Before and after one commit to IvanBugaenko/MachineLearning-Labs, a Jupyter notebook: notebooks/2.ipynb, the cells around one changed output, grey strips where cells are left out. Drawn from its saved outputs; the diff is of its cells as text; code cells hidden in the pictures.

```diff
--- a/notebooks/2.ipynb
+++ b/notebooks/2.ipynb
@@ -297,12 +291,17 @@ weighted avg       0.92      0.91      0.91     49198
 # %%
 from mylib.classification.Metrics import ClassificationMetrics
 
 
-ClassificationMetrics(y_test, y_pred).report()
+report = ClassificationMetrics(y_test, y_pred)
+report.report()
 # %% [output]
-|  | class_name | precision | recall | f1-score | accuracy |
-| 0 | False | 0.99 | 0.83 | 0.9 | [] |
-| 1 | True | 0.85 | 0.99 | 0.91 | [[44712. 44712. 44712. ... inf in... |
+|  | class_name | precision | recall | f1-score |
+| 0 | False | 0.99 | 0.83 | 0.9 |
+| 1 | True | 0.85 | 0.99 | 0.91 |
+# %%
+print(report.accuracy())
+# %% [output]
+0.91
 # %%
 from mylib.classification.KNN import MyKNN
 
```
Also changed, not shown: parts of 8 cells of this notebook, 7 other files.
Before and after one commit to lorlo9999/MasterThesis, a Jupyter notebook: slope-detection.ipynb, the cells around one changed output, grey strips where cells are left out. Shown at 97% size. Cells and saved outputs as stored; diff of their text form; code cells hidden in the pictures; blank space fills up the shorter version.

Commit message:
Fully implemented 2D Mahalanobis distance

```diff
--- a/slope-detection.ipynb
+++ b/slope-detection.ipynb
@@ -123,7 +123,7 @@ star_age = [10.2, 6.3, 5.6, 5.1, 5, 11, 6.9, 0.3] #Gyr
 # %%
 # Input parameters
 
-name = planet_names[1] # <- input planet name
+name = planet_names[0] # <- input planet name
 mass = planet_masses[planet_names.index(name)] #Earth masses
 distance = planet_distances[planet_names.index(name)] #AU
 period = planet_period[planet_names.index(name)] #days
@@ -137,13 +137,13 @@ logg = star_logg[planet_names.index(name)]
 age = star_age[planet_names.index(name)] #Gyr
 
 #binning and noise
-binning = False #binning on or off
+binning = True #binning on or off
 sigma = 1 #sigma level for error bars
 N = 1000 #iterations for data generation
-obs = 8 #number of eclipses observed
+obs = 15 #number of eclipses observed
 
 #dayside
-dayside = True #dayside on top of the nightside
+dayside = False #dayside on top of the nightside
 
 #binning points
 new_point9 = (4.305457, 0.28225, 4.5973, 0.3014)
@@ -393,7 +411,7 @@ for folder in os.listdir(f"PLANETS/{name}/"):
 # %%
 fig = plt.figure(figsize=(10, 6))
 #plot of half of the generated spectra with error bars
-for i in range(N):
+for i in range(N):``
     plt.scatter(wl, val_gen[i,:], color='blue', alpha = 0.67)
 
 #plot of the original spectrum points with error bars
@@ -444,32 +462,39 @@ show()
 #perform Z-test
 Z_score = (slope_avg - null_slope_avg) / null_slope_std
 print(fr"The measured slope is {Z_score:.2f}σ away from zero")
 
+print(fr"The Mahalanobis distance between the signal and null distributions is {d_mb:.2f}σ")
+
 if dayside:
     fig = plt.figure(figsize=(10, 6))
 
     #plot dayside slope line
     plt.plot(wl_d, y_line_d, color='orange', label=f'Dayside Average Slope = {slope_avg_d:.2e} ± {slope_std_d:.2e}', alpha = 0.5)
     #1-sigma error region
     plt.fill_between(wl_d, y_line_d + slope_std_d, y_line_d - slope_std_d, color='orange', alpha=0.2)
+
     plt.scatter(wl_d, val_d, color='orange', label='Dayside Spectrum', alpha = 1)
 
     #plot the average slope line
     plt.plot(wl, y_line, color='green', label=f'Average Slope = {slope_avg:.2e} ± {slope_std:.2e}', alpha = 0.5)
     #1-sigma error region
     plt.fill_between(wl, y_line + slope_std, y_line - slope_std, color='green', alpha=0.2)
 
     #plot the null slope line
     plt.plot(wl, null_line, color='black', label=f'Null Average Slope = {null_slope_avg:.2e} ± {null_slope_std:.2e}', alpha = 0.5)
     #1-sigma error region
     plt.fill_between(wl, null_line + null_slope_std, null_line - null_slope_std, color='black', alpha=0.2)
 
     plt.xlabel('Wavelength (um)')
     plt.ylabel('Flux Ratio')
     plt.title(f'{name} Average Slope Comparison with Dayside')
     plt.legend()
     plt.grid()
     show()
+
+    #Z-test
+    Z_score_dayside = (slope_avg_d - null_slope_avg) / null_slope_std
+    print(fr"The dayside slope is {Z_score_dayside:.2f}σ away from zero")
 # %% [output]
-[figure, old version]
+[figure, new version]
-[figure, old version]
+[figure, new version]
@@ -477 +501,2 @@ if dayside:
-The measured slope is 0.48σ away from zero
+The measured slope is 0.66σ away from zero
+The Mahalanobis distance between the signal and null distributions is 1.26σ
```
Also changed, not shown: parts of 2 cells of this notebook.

-*-

__Problem to work on__
Scan the records above and report every line with the string "ipynb".

__Task result__
Before and after one commit to IvanBugaenko/MachineLearning-Labs, a Jupyter notebook: notebooks/2.ipynb, the cells around one changed output, grey strips where cells are left out. Drawn from its saved outputs; the diff is of its cells as text; code cells hidden in the pictures.
--- a/notebooks/2.ipynb
+++ b/notebooks/2.ipynb
Before and after one commit to lorlo9999/MasterThesis, a Jupyter notebook: slope-detection.ipynb, the cells around one changed output, grey strips where cells are left out. Shown at 97% size. Cells and saved outputs as stored; diff of their text form; code cells hidden in the pictures; blank space fills up the shorter version.
--- a/slope-detection.ipynb
+++ b/slope-detection.ipynb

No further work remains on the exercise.